Drugmaker Pulls Impotence Drug out of FDA Approval Process

From the WebMD Archives

June 30, 2000 (Washington) -- Of the 30 million American men suffering from erectile dysfunction, those expecting to have an alternative to Viagra soon will now have to wait. The approval application for the erectile dysfunction drug Uprima (apomorphine) was withdrawn by its maker Friday -- just days before the FDA was to render a final decision and despite data demonstrating it might prove to be a safer alternative for patients with heart disease.

Apomorphine has been used to treat various disorders since 1869. For the last half of the 20th century, it has been used as a sedative, and since 1967 as a treatment for Parkinson's disease. In men suffering from erectile dysfunction, the drug stimulates brain centers involved in sexual response and activates spinal nerves to increase blood flow to erectile tissue.

TAP Pharmaceuticals, a joint venture between Abbott Laboratories of Abbott Park, Ill., and Japan's Takeda Chemical Industries, said it decided to withdraw the application for Uprima so it can complete several ongoing studies to confirm the drug's safety and effectiveness. The FDA nod initially was expected in July based on advice from a FDA expert advisory committee, which in April voted 9-3 to recommend that agency officials proceed with its approval.

The FDA committee supported approval of Uprima despite the potential for serious side effects when it is taken with nitrates, a common drug for heart disease, and its apparent interaction with alcohol, which could lead to dangerously low blood pressure, a slow heart rate, and fainting. Viagra also can cause adverse reactions when taken with nitrates. The committee also voted for approval despite questions regarding the overall effectiveness of Uprima. These questions center on whether the clinical trials of the drug truly included men with severe sexual dysfunction.
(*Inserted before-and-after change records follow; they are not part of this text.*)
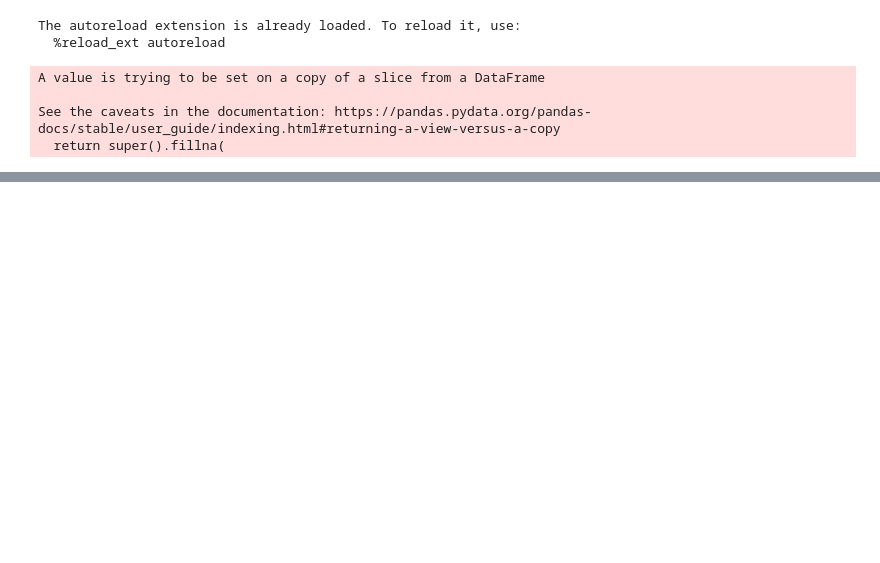
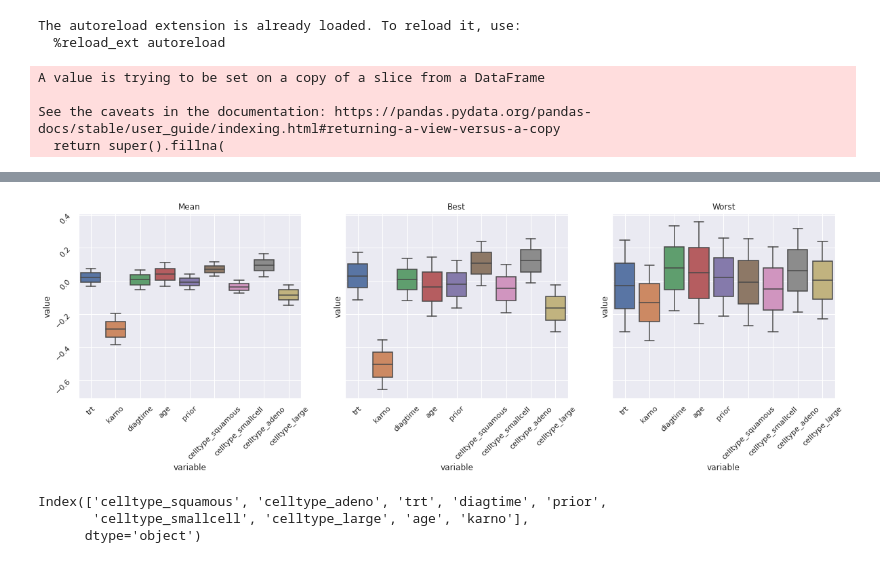
Before and after one commit to imatge-upc/SurvLIME-experiments, a Jupyter notebook: notebooks/verify_experiment_3.ipynb, the cells around one changed output, grey strips where cells are left out. Drawn from its saved outputs; the diff is of its cells as text; code cells hidden in the pictures; blank space fills up the shorter version.

```diff
--- a/notebooks/verify_experiment_3.ipynb
+++ b/notebooks/verify_experiment_3.ipynb
@@ -125,0 +128,49 @@ compare_survival_times(model, compt_weights.mean(), train[0], train[1], test[0])
+# %%
+from tqdm import tqdm
+
+mean_dfs, max_dfs, min_dfs = [], [], []
+w_path = '/home/carlos.hernandez/PhD/survlime-paper/survLime/computed_weights_csv/exp3/'
+coefficients = model.coef_
+
+for i in tqdm(range(100)):
+    compt_weights = pd.read_csv(w_path+f'rsf_exp_{dataset}_surv_weights_na_rand_seed_{i}.csv')
+    compt_weights = compt_weights.dropna(axis=0)
+
+    dist = euclidean_distances(compt_weights, np.array(coefficients).reshape(1,-1))
+    closest = list(dist).index(min(dist))
+    furthest = list(dist).index(max(dist))
+
+    mean_dfs.append(compt_weights.mean())
+    max_dfs.append(compt_weights.iloc[furthest])
+    min_dfs.append(compt_weights.iloc[closest])
+
+    # This will check whether the order of the values are the same. This ensures that the values don't have high variance
+    if i!=0:
+        if (compt_weights.iloc[furthest].sort_values(ascending=False).index == max_dfs[-1].sort_values(ascending=False).index).all():
+            pass
+        else:
+            print(i)
+
+dfs_together_mean= pd.concat(mean_dfs, axis=1).transpose()
+dfs_together_min= pd.concat(min_dfs, axis=1).transpose()
+dfs_together_max= pd.concat(max_dfs, axis=1).transpose()
+
+fig, ax= plt.subplots(1,3, figsize=(20,5), sharey=True)
+sns.boxplot(x="variable", y="value", data=pd.melt(dfs_together_mean.quantile(q=[0.05, 0.95], axis=0)), ax=ax[0])
+ax[0].set_title('Mean'); ax[0].tick_params(labelrotation=45); ax[0].xaxis.grid(True)
+
+sns.boxplot(x="variable", y="value", data=pd.melt(dfs_together_min.quantile(q=[0.05, 0.95], axis=0)), ax=ax[1])
+ax[1].set_title('Best'); ax[1].tick_params(labelrotation=45); ax[1].xaxis.grid(True)
+
+sns.boxplot(x="variable", y="value", data=pd.melt(dfs_together_max.quantile(q=[0.05, 0.95], axis=0)), ax=ax[2])
+ax[2].set_title('Worst'); ax[2].tick_params(labelrotation=45); ax[2].xaxis.grid(True)
+# %% [output]
+[figure, added]
+# %%
+df = compt_weights.mean()
+df = df.sort_values(ascending=False).index
+df
+# %% [output]
+Index(['celltype_squamous', 'celltype_adeno', 'trt', 'diagtime', 'prior',
+       'celltype_smallcell', 'celltype_large', 'age', 'karno'],
+      dtype='object')
```
Also changed, not shown: parts of 4 cells of this notebook, 23 other files.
In those clinical trials, more than half of the treatment group achieved an erection compared with 35% of those patients on placebo. The relatively high rate of responders in the placebo group suggests that the patients included in the studies may not have suffered from severe sexual dysfunction, a number of committee members noted.

Continued

Eugene Dula, MD, a urologist and director of West Coast Clinical Research in Van Nuys, Calif., tells WebMD that erectile dysfunction is associated with a high placebo response, and as a result, concerns regarding whether it was tested in the right patient population are probably unfounded.

When asked why the committee voted to support approval in spite of the potential for serious side effects and questions about effectiveness, FDA Committee Chair Ricardo Azziz, MD, MPH, told WebMD, "[Erectile dysfunction] is a major quality of life issue."

Now experts speculate the company withdrew its application because of chances that the FDA might not follow its committee's recommendations to approve the drug. Whatever the outcome, Uprima's interactions with nitrates and alcohol are risks that need serious consideration, Marianne Mann, MD, a deputy director for the FDA, told committee members at the April meeting.

But the delay does not necessarily mean Uprima will not eventually be approved. "We are still very confident [that Uprima is a safe and effective drug]. We hope by taking this extra time we will have a much a stronger product," Kim Modroy, a spokesperson for TAP Pharmaceuticals, tells WebMD.

The additional trials now underway include a large, placebo-controlled study to determine safety and effectiveness in doses ranging from 2 mg to 4 mg, and a smaller placebo-controlled trial to study 3 mg and 4 mg doses. Earlier trials tested a 5 mg dose. The additional trials also include studies to assess how the drug interacts with alcohol and nitrates.

These new studies should answer any of the agency's concerns, notes Dula, who has participated in a number of studies of Uprima.

Modroy says that the company expects to finish these studies sometime this summer and that over the next few weeks, TAP also plans to discuss with FDA officials a new timetable for Uprima's review.

Uprima does appear to be safer than Viagra for patients with heart disease, based on studies that show its heart-related side effects are much milder than those seen with Viagra, notes Dula.

"It is important with Uprima, as with any other drug, that the patient be counseled. It's not candy," he tells WebMD. However, with appropriate follow-up, "I think both Uprima and Viagra are safe and effective first-line treatments."

Continued

In previous clinical trials submitted for Uprima's approval, commons side effects included nausea (32%), dizziness (15%), and sweating. About 60% of the participants dropped out due to these side effects, but the majority of these patients were taking a 5 mg dose, which is a dosing regimen that TAP says it has no plans to pursue. If it is eventually approved, Uprima will be sold in doses ranging from 2 mg to 4 mg, the company says.

WebMD Health News
© 2000 WebMD, Inc. All rights reserved.

Pagination